▸ **Listed entries**:

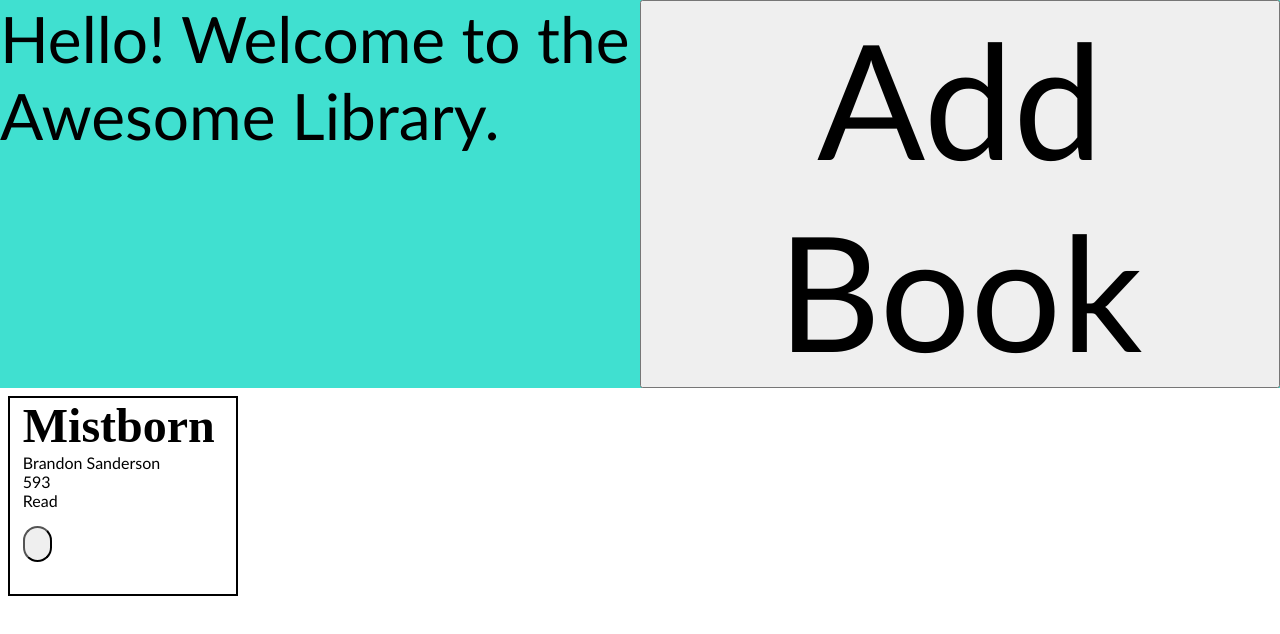
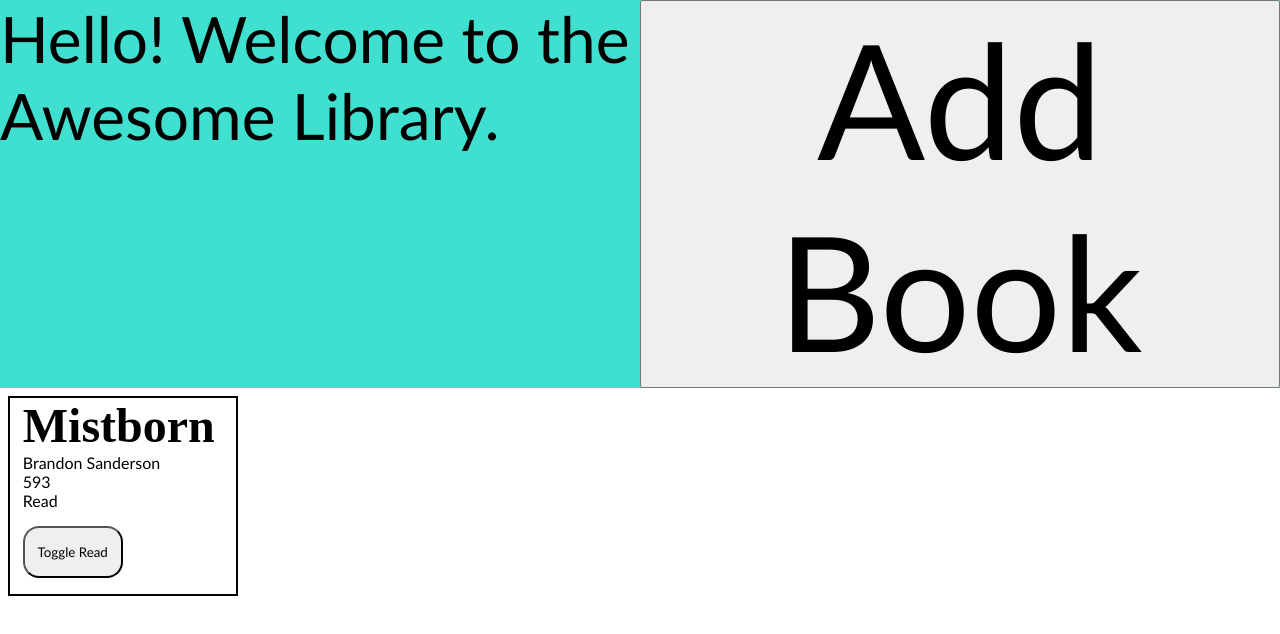
Before and after one commit to yuexiaohuaz/odin-library, a plain HTML site: page index.html in a window 1280 px wide. Drawn offline with Linux system fonts and the light colour scheme.

Commit message:
Removed content addition from CSS to HTML.

```diff
--- a/index.html
+++ b/index.html
@@ -21,7 +21,7 @@
                 <p>Brandon Sanderson</p>
                 <p>593</p>
                 <p>Read</p>
-                <button></button>
+                <button>Toggle Read</button>
             </div>
         </div>
     </div>
--- a/styles.css
+++ b/styles.css
@@ -43,7 +43,6 @@
     padding: 1rem 0.8rem;
     border-radius: 16px;
     margin-top: 2vh;
-    content: "Toggle Read";
 }
 .book button:hover {
     background-color: lightgray;
```
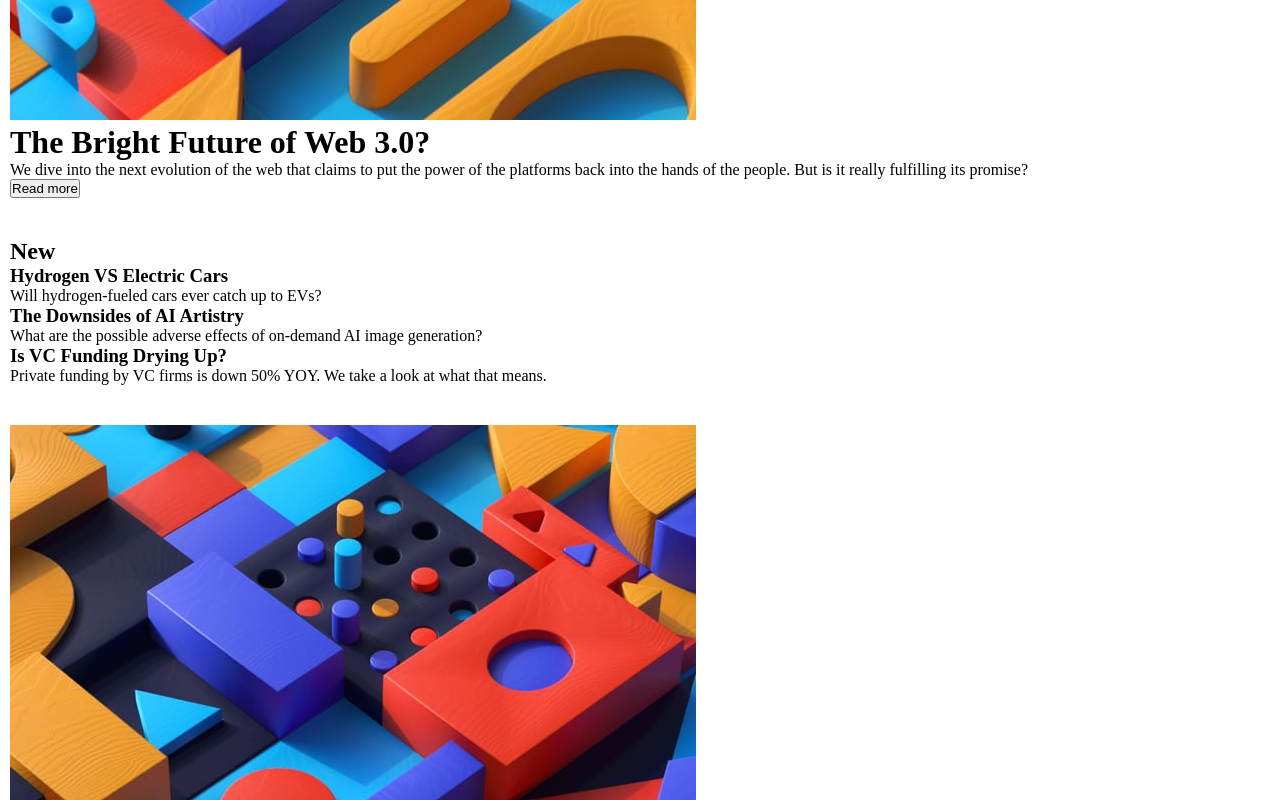
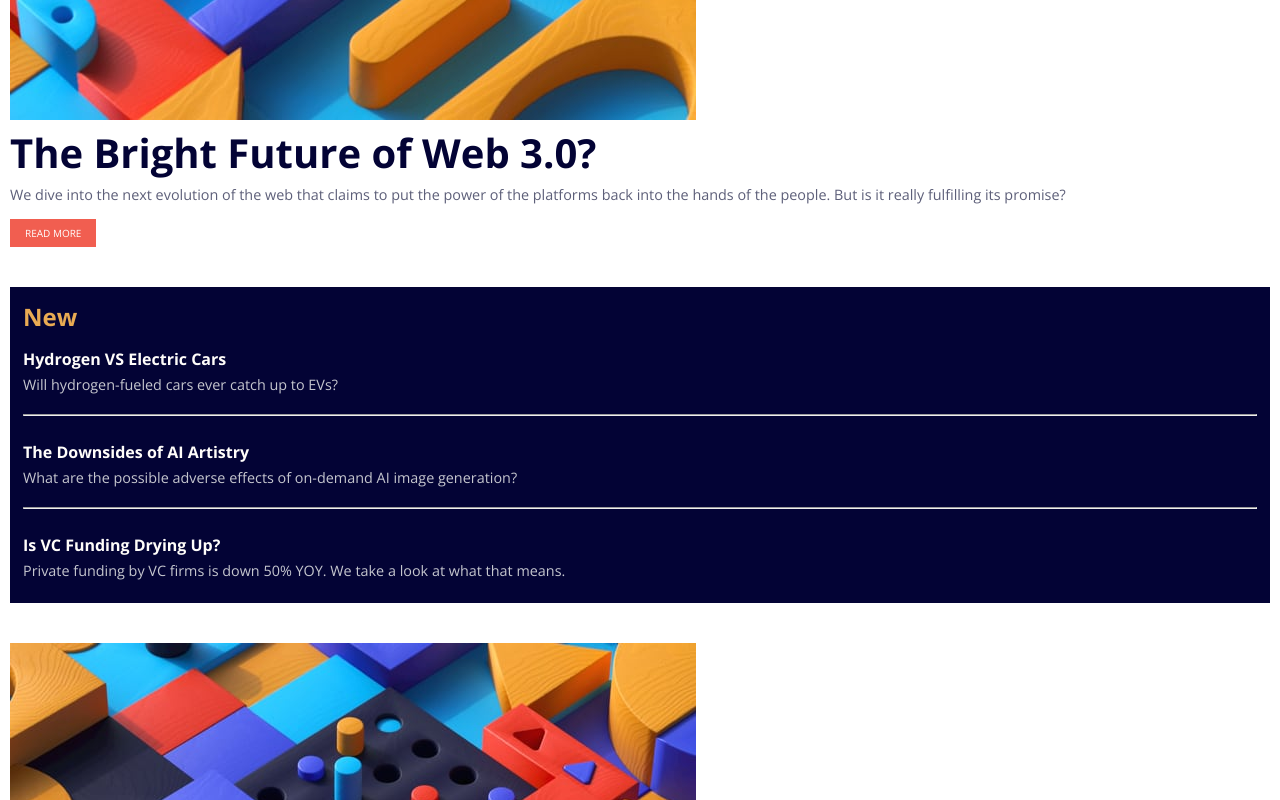
Before and after one commit to dianesancheril/news-homepage, a plain HTML site: page index.html in a window 1280 px wide. Shown: the part 580-1380 px from the top of the page. Drawn offline with nearby package versions, Linux system fonts and the light colour scheme.

Commit message:
second section design complete

```diff
--- a/index.html
+++ b/index.html
@@ -5,6 +5,9 @@
   <meta name="viewport" content="width=device-width, initial-scale=1.0"> <!-- displays site properly based on user's device -->
 
   <link rel="icon" type="image/png" sizes="32x32" href="./assets/images/favicon-32x32.png">
+  <link rel="preconnect" href="https://fonts.googleapis.com">
+  <link rel="preconnect" href="https://fonts.gstatic.com" crossorigin>
+  <link href="https://fonts.googleapis.com/css2?family=Open+Sans:wght@400;500;600;700;800&family=Quicksand:wght@300;400;600&display=swap" rel="stylesheet">
   <link rel="stylesheet" href="styles.css">
   <link rel="stylesheet" href="https://cdnjs.cloudflare.com/ajax/libs/font-awesome/4.7.0/css/font-awesome.min.css">
   <title>Frontend Mentor | News homepage</title>
@@ -39,21 +42,25 @@
       <h1>The Bright Future of Web 3.0?</h1>
       <p>  We dive into the next evolution of the web that claims to put the power of the platforms back into the hands of the people.
         But is it really fulfilling its promise?</p>
-      <button>Read more</button>
+      <button>READ MORE</button>
     </div>
-    <div class="fb-item fb-item-2">
+    <div class="fb-item">
+      <div class="fb-item-2">
         <h2>New</h2>
         <div>
           <h3>Hydrogen VS Electric Cars</h3>
           <p>Will hydrogen-fueled cars ever catch up to EVs?</p>
         </div>
+        <hr>
         <div>
           <h3>The Downsides of AI Artistry</h3>
           <p>What are the possible adverse effects of on-demand AI image generation?</p>
         </div>
+        <hr>
         <div>
           <h3>Is VC Funding Drying Up?</h3>
           <p>Private funding by VC firms is down 50% YOY. We take a look at what that means.</p>
+        </div>
       </div>
     </div>
     <div class="fb-item fb-item-3">
--- a/styles.css
+++ b/styles.css
@@ -2,6 +2,7 @@
     margin: 0;
     padding: 0;
     box-sizing: border-box;
+    font-family: 'Open Sans', sans-serif;
 }
 
 body {
@@ -102,3 +103,56 @@ li {
     max-width: 100%;
     max-height: 100%;
 }
+
+.fb-item-1 h1{
+    color: hsl(240, 89%, 11%);
+    font-weight: 700;
+    font-size: 2.5rem;
+    margin-bottom: 5px;
+}
+
+.fb-item-1 p {
+    color:  hsl(236, 13%, 42%);
+    font-size: 0.9rem;
+    word-wrap: normal;
+}
+
+.fb-item-1 button {
+    background-color: hsl(5, 85%, 63%);
+    color: white;
+    border: none;
+    font-family: 'Open Sans', sans-serif;
+    font-weight: 400px;
+    font-size: x-small;
+    padding: 7px 15px;
+    margin-top: 15px;
+}
+
+.fb-item-2 {
+    background-color: hsl(240, 89%, 11%);
+    padding: 13px;
+}
+
+.fb-item-2 div {
+    padding: 10px 10px 10px 0;
+}
+
+.fb-item-2 h2 {
+    color: hsl(35, 77%, 62%);
+    font-size: 1.5;
+}
+
+.fb-item-2 h3 {
+    color: hsl(36, 100%, 99%);
+    margin: 5px 5px 5px 0;
+    font-size: 1rem;
+}
+
+.fb-item-2 p {
+    color:hsl(233, 8%, 79%);
+    font-size: 0.9rem;
+}
+
+.fb-item-2 hr {
+    margin: 10px 0 10px 0;
+}
```
Lines whose indentation alone changed are shown as unchanged.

▸ **Problem description**: Wherever the word "https" appears in the entries above, copy that whole line.

▸ **Expected answer**:
+  <link rel="preconnect" href="https://fonts.googleapis.com">
+  <link rel="preconnect" href="https://fonts.gstatic.com" crossorigin>
+  <link href="https://fonts.googleapis.com/css2?family=Open+Sans:wght@400;500;600;700;800&family=Quicksand:wght@300;400;600&display=swap" rel="stylesheet">
   <link rel="stylesheet" href="https://cdnjs.cloudflare.com/ajax/libs/font-awesome/4.7.0/css/font-awesome.min.css">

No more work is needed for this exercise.